___ INPUT

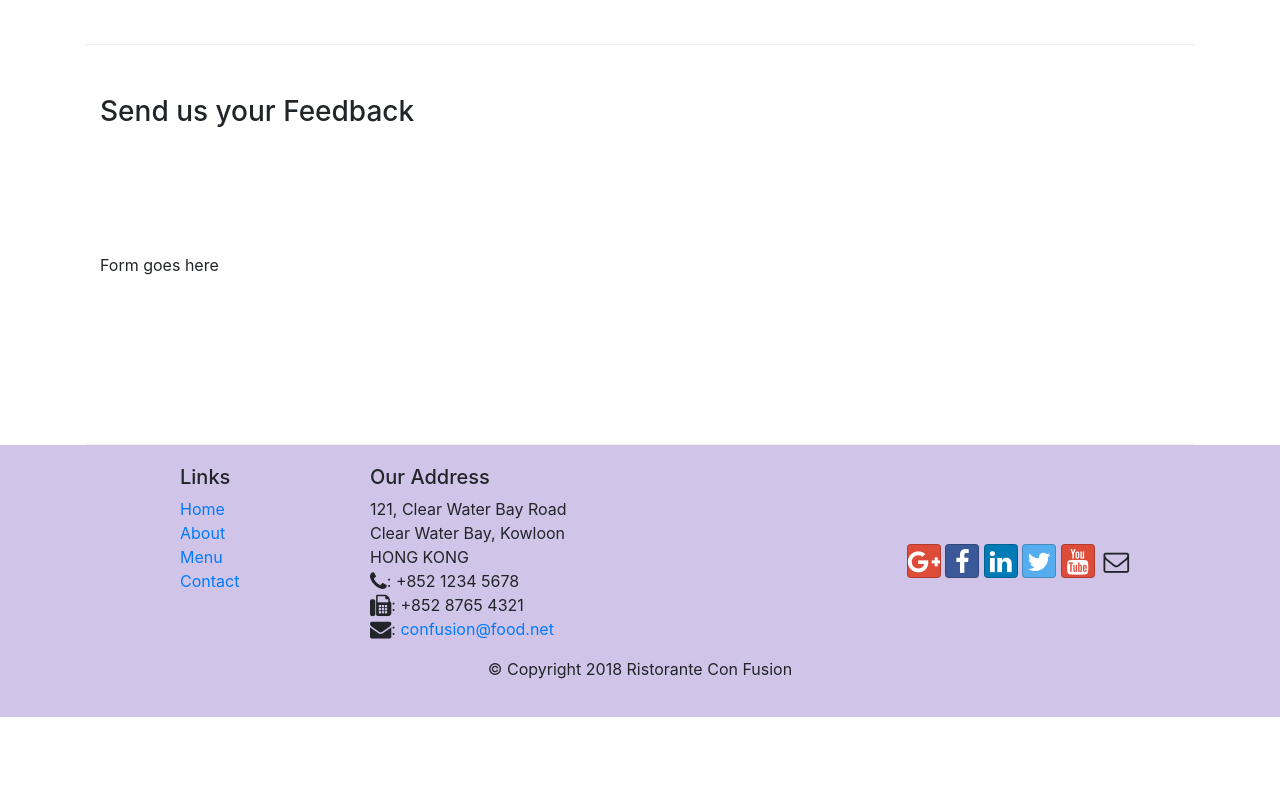
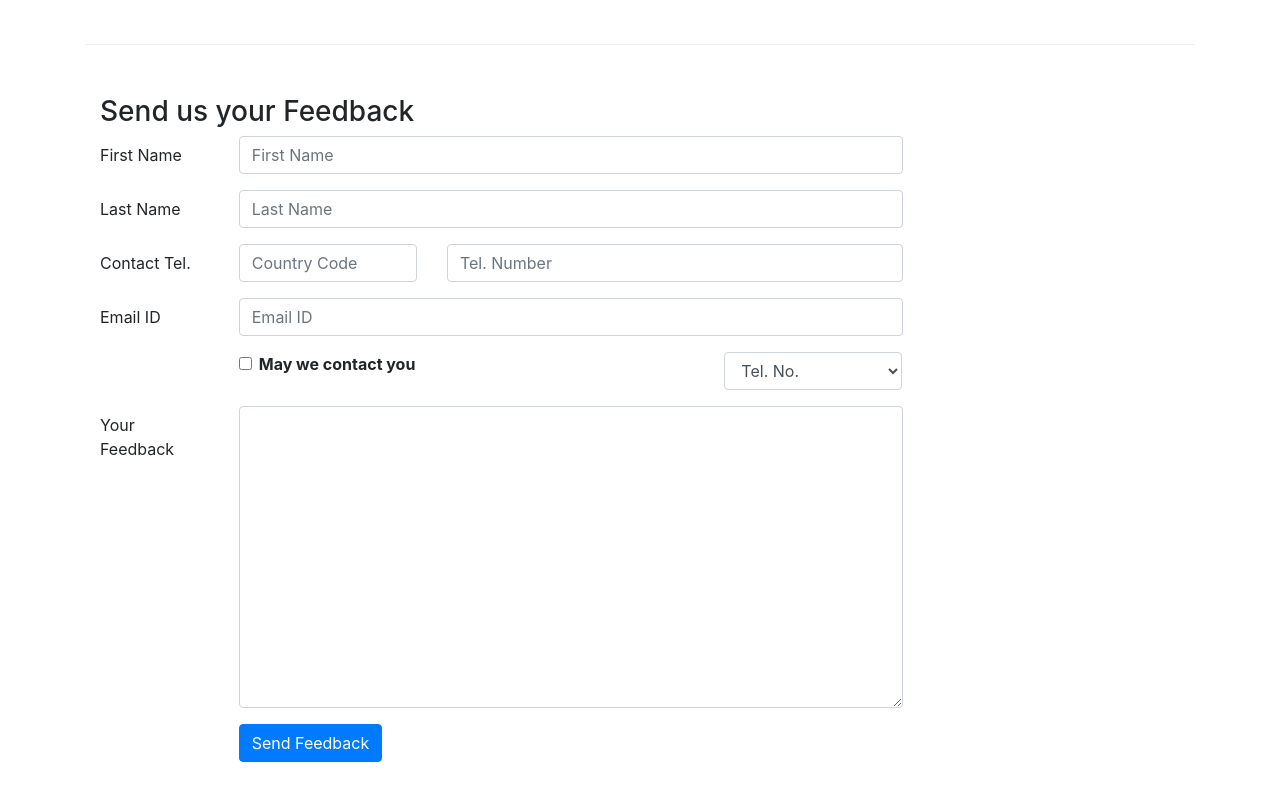
Before and after one commit to kamlesh-00/Coursera-Bootstrap, a website: page contactus.html in a window 1280 px wide. Shown: the part 820-1620 px from the top of the page. Before the commit the page ends 1537 px from the top, so only its background shows below. Drawn offline with nearby package versions, Linux system fonts and the light colour scheme.

Commit message:
Form Added (Functionality not yet added)

```diff
--- a/contactus.html
+++ b/contactus.html
@@ -92,7 +92,60 @@
               <h3>Send us your Feedback</h3>
            </div>
             <div class="col-12 col-md-9">
-                Form goes here
+                <form action="" class="">
+                    <div class="form-group row">
+                        <label for="firstname" class="col-md-2 col-form-label">First Name</label>
+                        <div class="col-md-10">
+                            <input type="text" class="form-control" id="firstname" name="firstname" placeholder="First Name">
+                        </div>
+                    </div>
+                    <div class="form-group row">
+                        <label for="lastname" class="col-md-2 col-form-label">Last Name</label>
+                        <div class="col-md-10">
+                            <input type="text" class="form-control" id="lastname" name="lastname" placeholder="Last Name">
+                        </div>
+                    </div>
+                    <div class="form-group row">
+                        <label for="telnum" class="col-12 col-md-2 col-form-label">Contact Tel.</label>
+                        <div class="col-5 col-md-3">
+                            <input type="tel" class="form-control" id="countrycode" name="countrycode" placeholder="Country Code">
+                        </div>
+                        <div class="col-7 col-md-7">
+                            <input type="tel" class="form-control" id="telnum" name="telnum" placeholder="Tel. Number">
+                        </div>
+                    </div>
+                    <div class="form-group row">
+                        <label for="emailid" class="col-md-2 col-form-label">Email ID</label>
+                        <div class="col-md-10">
+                            <input type="email" class="form-control" id="emailid" name="email" placeholder="Email ID">
+                        </div>
+                    </div>
+                    <div class="form-group row">
+                        <div class="col-md-6 offset-md-2">
+                            <div class="form-check">
+                                <input type="checkbox" name="approve" id="approve" class="form-check-input" value="">
+                                <label for="approve" class="form-check-label"><strong>May we contact you</strong></label>
+                            </div>
+                        </div>
+                        <div class="col-md-3 offset-md-1">
+                            <select name="" id="" class="form-control">
+                                <option value="">Tel. No.</option>
+                                <option value="">Email</option>
+                            </select>
+                        </div>
+                    </div>
+                    <div class="form-group row">
+                        <label for="Feedback" class="col-md-2 col-form-label">Your Feedback</label>
+                        <div class="col-md-10">
+                            <textarea class="form-control" id="Feedback" name="Feedback" placeholder="" rows="12"></textarea>
+                        </div>
+                    </div>
+                    <div class="form-group row">
+                        <div class="offset-md-2 col-md-10">
+                            <button type="submit" class="btn btn-primary">Send Feedback</button>
+                        </div>
+                    </div>
+                </form>
             </div>
              <div class="col-12 col-md">
             </div>
```
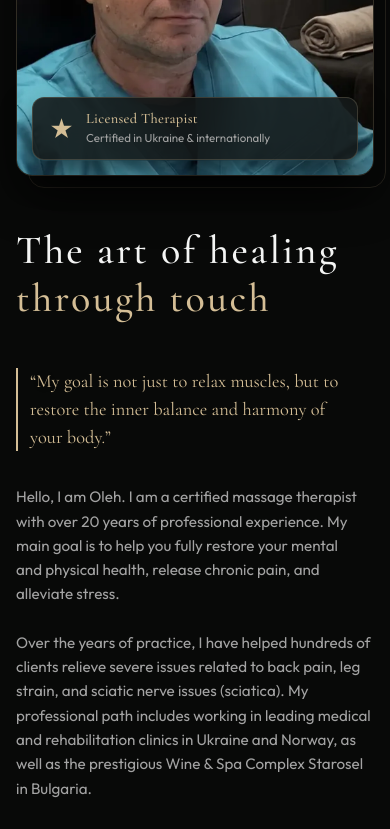
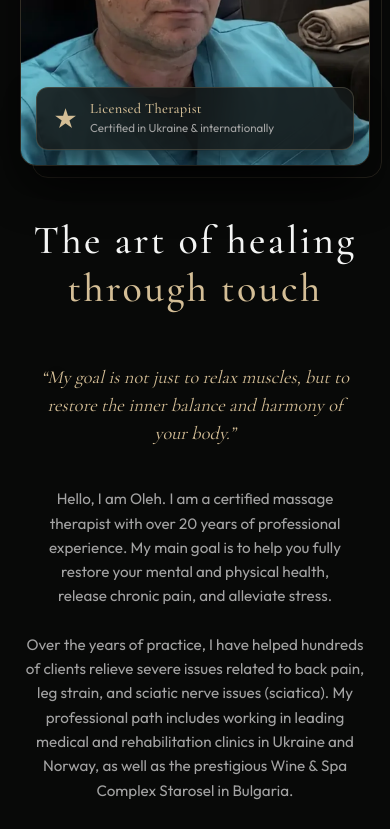
Before and after one commit to echopro-create/andrey-bygg, a Next.js app: page /en in a window 390 px wide. Shown: the part 1156-1985 px from the top of the page. Built offline with nearby package versions, Linux system fonts and the light colour scheme; no server answers.

Commit message:
style: implement symmetrical centered layout for mobile viewports

```diff
--- a/src/app/globals.css
+++ b/src/app/globals.css
@@ -258,7 +258,7 @@ section[id] {
 
 @media (max-width: 480px) {
   .container {
-    padding: 0 16px;
+    padding: 0 20px;
   }
 }
 
@@ -1604,7 +1604,68 @@ body.mobile-drawer-open .custom-lang-selector {
   .certificate-badge { bottom: 16px; left: 16px; right: 16px; max-width: none; }
   .services-grid { grid-template-columns: 1fr; margin-top: 24px; }
   .advantages-grid, .reviews-grid { margin-top: 24px; }
-  .about-quote { padding-left: 12px; font-size: 1.15rem; }
+
+  /* About Section Centering */
+  .about-text-content {
+    text-align: center;
+    align-items: center;
+  }
+  .about-quote {
+    border-left: none;
+    padding-left: 0;
+    text-align: center;
+    font-style: italic;
+    font-size: 1.15rem;
+    margin: 16px 0;
+  }
+  .about-paragraph {
+    text-align: center;
+    text-wrap: balance;
+  }
+  .experience-metric {
+    justify-content: center;
+  }
+
+  /* Advantages Centering */
+  .advantage-card-inner {
+    text-align: center;
+    align-items: center;
+    display: flex;
+    flex-direction: column;
+  }
+  .advantage-icon-wrapper {
+    margin: 0 auto 20px;
+  }
+
+  /* Reviews Centering */
+  .review-card-inner {
+    text-align: center;
+    align-items: center;
+    display: flex;
+    flex-direction: column;
+  }
+  .stars {
+    justify-content: center;
+  }
+  .review-line {
+    margin: 8px auto;
+  }
+  .review-meta {
+    flex-direction: column;
+    gap: 8px;
+    align-items: center;
+  }
+
+  /* Services Centering */
+  .service-card-body {
+    text-align: center;
+    align-items: center;
+  }
+  .service-card-footer {
+    flex-direction: column;
+    gap: 12px;
+    align-items: center;
+  }
 }
 
 /* ------------------ Service Detail Page ------------------ */
```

______

ABOUT THIS TASK
Select every line of the material above holding the word "margin" and copy it.

ANSWER TO THIS PROBLEM
   .services-grid { grid-template-columns: 1fr; margin-top: 24px; }
   .advantages-grid, .reviews-grid { margin-top: 24px; }
+    margin: 16px 0;
+    margin: 0 auto 20px;
+    margin: 8px auto;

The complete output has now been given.